Source data
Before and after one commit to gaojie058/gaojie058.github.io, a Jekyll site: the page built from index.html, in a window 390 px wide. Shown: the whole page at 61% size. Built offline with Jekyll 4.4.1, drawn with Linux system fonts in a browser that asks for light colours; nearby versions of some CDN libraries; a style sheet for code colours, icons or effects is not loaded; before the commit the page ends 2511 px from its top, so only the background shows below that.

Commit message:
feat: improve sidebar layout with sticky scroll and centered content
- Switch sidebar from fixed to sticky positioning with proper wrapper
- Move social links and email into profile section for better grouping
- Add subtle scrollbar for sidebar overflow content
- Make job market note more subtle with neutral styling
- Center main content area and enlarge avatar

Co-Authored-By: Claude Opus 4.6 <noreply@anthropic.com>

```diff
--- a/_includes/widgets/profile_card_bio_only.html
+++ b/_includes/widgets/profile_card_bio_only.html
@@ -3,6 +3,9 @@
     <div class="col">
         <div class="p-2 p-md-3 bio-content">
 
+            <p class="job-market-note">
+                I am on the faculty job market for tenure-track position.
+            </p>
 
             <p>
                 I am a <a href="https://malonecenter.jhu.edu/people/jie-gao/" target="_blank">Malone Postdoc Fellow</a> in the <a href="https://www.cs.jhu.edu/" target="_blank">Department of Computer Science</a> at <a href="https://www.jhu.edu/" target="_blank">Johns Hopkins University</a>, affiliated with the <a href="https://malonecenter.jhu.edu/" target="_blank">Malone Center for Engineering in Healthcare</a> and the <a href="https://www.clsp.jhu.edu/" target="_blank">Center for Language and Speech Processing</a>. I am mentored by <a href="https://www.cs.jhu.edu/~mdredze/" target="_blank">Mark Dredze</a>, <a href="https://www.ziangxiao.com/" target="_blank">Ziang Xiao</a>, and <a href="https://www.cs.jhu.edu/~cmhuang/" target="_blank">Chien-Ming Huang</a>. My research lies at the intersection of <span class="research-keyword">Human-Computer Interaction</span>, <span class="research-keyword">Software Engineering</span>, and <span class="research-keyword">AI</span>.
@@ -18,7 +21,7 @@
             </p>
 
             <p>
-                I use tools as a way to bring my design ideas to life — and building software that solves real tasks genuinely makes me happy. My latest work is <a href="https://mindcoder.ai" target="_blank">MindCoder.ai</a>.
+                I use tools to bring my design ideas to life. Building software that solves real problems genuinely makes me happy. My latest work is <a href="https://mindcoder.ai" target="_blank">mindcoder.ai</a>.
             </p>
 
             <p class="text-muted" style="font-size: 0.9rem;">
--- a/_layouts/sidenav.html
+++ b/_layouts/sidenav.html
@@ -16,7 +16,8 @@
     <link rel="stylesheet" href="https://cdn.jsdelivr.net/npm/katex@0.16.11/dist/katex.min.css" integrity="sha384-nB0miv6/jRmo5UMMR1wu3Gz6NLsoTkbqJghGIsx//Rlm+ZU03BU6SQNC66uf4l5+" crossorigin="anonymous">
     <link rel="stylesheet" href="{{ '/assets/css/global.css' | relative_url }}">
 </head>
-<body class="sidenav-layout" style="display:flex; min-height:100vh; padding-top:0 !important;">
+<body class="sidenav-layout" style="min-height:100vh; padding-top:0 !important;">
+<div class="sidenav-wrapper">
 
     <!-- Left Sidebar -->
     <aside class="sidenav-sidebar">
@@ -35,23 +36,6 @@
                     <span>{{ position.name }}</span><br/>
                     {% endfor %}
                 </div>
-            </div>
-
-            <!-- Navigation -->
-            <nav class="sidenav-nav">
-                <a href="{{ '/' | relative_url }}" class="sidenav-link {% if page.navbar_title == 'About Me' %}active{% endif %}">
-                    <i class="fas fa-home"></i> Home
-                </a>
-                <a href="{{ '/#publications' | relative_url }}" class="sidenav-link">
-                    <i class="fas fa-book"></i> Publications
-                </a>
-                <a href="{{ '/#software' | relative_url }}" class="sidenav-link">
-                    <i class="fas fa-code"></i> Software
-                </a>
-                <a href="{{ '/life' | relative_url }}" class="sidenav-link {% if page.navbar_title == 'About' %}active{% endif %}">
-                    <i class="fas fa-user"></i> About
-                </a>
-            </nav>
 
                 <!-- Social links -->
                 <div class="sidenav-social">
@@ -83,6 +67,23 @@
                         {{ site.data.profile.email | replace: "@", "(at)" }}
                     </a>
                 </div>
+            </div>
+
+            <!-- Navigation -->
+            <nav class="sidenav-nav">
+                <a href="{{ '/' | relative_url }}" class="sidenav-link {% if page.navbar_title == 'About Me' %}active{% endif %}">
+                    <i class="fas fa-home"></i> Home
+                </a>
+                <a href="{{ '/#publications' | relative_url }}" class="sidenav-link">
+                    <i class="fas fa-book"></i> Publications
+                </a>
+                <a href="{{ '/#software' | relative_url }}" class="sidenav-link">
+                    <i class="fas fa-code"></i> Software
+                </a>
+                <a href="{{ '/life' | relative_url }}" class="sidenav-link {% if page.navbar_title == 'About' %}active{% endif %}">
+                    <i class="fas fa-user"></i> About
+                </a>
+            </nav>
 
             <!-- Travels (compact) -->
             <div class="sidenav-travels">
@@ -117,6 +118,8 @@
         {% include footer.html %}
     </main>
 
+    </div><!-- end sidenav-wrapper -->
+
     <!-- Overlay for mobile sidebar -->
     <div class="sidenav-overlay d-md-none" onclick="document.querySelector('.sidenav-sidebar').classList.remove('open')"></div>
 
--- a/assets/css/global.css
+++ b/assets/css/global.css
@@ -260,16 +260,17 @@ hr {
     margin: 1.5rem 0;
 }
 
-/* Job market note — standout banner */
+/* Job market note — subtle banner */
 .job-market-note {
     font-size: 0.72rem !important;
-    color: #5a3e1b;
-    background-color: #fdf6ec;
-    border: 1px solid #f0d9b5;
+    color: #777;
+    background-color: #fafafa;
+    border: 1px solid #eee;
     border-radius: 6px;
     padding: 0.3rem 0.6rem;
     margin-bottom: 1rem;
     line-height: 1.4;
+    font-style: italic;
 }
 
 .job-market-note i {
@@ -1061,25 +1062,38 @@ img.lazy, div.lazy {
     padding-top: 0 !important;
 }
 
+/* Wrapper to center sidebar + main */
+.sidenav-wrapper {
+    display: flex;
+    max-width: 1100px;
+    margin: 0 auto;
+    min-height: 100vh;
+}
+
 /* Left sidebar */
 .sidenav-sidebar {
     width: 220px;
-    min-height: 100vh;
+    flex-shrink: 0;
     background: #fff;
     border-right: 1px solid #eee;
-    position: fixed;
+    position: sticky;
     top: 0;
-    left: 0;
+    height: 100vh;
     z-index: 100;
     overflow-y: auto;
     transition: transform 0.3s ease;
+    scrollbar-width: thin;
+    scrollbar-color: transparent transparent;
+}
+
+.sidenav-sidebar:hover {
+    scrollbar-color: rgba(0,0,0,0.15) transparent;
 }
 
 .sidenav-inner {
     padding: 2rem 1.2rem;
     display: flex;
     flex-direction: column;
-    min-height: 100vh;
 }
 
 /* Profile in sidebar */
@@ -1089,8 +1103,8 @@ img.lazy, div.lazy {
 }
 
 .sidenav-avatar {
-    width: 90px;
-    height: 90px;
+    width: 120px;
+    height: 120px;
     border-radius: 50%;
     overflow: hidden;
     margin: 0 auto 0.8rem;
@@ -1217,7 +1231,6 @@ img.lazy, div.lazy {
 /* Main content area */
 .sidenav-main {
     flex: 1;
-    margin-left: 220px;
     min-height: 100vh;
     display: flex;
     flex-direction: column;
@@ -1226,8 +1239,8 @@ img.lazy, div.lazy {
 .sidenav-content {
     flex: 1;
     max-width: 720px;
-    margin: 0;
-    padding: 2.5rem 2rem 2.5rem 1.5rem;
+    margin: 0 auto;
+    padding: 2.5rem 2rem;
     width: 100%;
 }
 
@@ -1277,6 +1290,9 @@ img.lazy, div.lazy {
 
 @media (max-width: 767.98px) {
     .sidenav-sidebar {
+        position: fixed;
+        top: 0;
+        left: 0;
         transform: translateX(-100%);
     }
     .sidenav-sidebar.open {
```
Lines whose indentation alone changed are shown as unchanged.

Task directions
Bring together all lines of the entries above in which the string "color" occurs.

Exercise output
-    color: #5a3e1b;
-    background-color: #fdf6ec;
+    color: #777;
+    background-color: #fafafa;
+    scrollbar-color: transparent transparent;
+    scrollbar-color: rgba(0,0,0,0.15) transparent;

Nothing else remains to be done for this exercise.